▸ **What is required**:
Your copy of the listing should be exact and should contain no pictures.

▸ **Data supplied**:
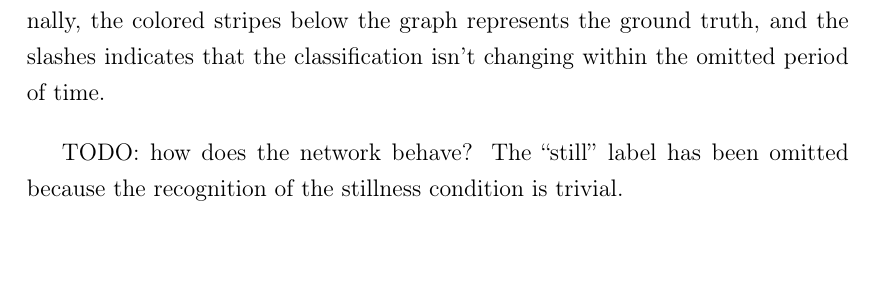
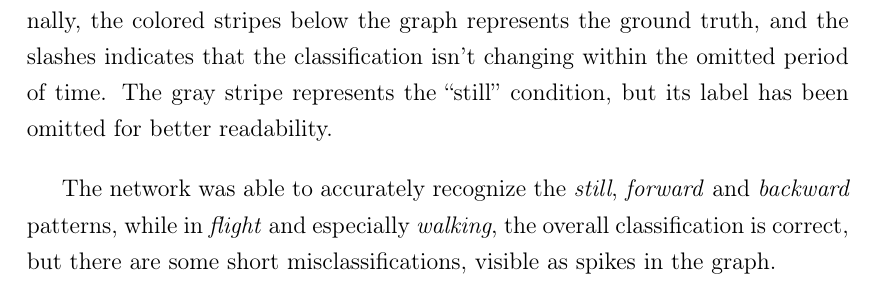
Before and after one commit to michelezoncheddu/bsc-thesis, a LaTeX thesis (thesis.tex, which reads resources/results.tex): part of page 45 of 57, cut so that both start at the same text. Compiled offline with pdfLaTeX.

Commit message:
Finish experimental results

```diff
--- a/resources/results.tex
+++ b/resources/results.tex
@@ -65,11 +65,10 @@ Follows a comparison between the networks' testing results, based on confusion m
 The high accuracy obtained in validation and testing might not reflect the real network's performances in analyzing real play sessions: in the first two cases, the patterns have a well-defined start and end, while in a play session there is a contiguous stream of data; for the classification, the network is given a fixed-length subsection of that stream for each 22nd of second, and the subsection's bounds slide forward, like a sliding window, through the whole stream. When subsection contains only a single pattern, the networks behaves exactly like in the validation/testing scenario, but when there is an overlapping between two patterns (e.g. the toy stops flying and stays still), the classification is harder, because that's not a case that the network was trained to deal with.
 \bigbreak
 
-The following images represents data from a 46 seconds-long session of simulated play, that has been split in four charts for simplicity's sake: the $x$-axis represents the time, the left $y$-axis represents the neural network classification, charted with a black line, and the right $y$-axis represents the intensity of the acceleration among the three dimensions, charted with three different colors. Finally, the colored stripes below the graph represents the ground truth, and the slashes indicates that the classification isn't changing within the omitted period of time.
+The following images represents data from a 46 seconds-long session of simulated play, that has been split in four charts for simplicity's sake: the $x$-axis represents the time, the left $y$-axis represents the neural network classification, charted with a black line, and the right $y$-axis represents the intensity of the acceleration among the three dimensions, charted with three different colors. Finally, the colored stripes below the graph represents the ground truth, and the slashes indicates that the classification isn't changing within the omitted period of time. The gray stripe represents the ``still'' condition, but its label has been omitted for better readability.
 \bigbreak
 
-TODO: how does the network behave?
-The ``still'' label has been omitted because the recognition of the stillness condition is trivial.
+The network was able to accurately recognize the \textit{still}, \textit{forward} and \textit{backward} patterns, while in \textit{flight} and especially \textit{walking}, the overall classification is correct, but there are some short misclassifications, visible as spikes in the graph.
 
 \clearpage
 \begin{sidewaysfigure}[tbp]
```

▸ **Solution to this problem**:
Before and after one commit to michelezoncheddu/bsc-thesis, a LaTeX thesis (thesis.tex, which reads resources/results.tex): part of page 45 of 57, cut so that both start at the same text. Compiled offline with pdfLaTeX.

Commit message:
Finish experimental results

```diff
--- a/resources/results.tex
+++ b/resources/results.tex
@@ -65,11 +65,10 @@ Follows a comparison between the networks' testing results, based on confusion m
 The high accuracy obtained in validation and testing might not reflect the real network's performances in analyzing real play sessions: in the first two cases, the patterns have a well-defined start and end, while in a play session there is a contiguous stream of data; for the classification, the network is given a fixed-length subsection of that stream for each 22nd of second, and the subsection's bounds slide forward, like a sliding window, through the whole stream. When subsection contains only a single pattern, the networks behaves exactly like in the validation/testing scenario, but when there is an overlapping between two patterns (e.g. the toy stops flying and stays still), the classification is harder, because that's not a case that the network was trained to deal with.
 \bigbreak
 
-The following images represents data from a 46 seconds-long session of simulated play, that has been split in four charts for simplicity's sake: the $x$-axis represents the time, the left $y$-axis represents the neural network classification, charted with a black line, and the right $y$-axis represents the intensity of the acceleration among the three dimensions, charted with three different colors. Finally, the colored stripes below the graph represents the ground truth, and the slashes indicates that the classification isn't changing within the omitted period of time.
+The following images represents data from a 46 seconds-long session of simulated play, that has been split in four charts for simplicity's sake: the $x$-axis represents the time, the left $y$-axis represents the neural network classification, charted with a black line, and the right $y$-axis represents the intensity of the acceleration among the three dimensions, charted with three different colors. Finally, the colored stripes below the graph represents the ground truth, and the slashes indicates that the classification isn't changing within the omitted period of time. The gray stripe represents the ``still'' condition, but its label has been omitted for better readability.
 \bigbreak
 
-TODO: how does the network behave?
-The ``still'' label has been omitted because the recognition of the stillness condition is trivial.
+The network was able to accurately recognize the \textit{still}, \textit{forward} and \textit{backward} patterns, while in \textit{flight} and especially \textit{walking}, the overall classification is correct, but there are some short misclassifications, visible as spikes in the graph.
 
 \clearpage
 \begin{sidewaysfigure}[tbp]
```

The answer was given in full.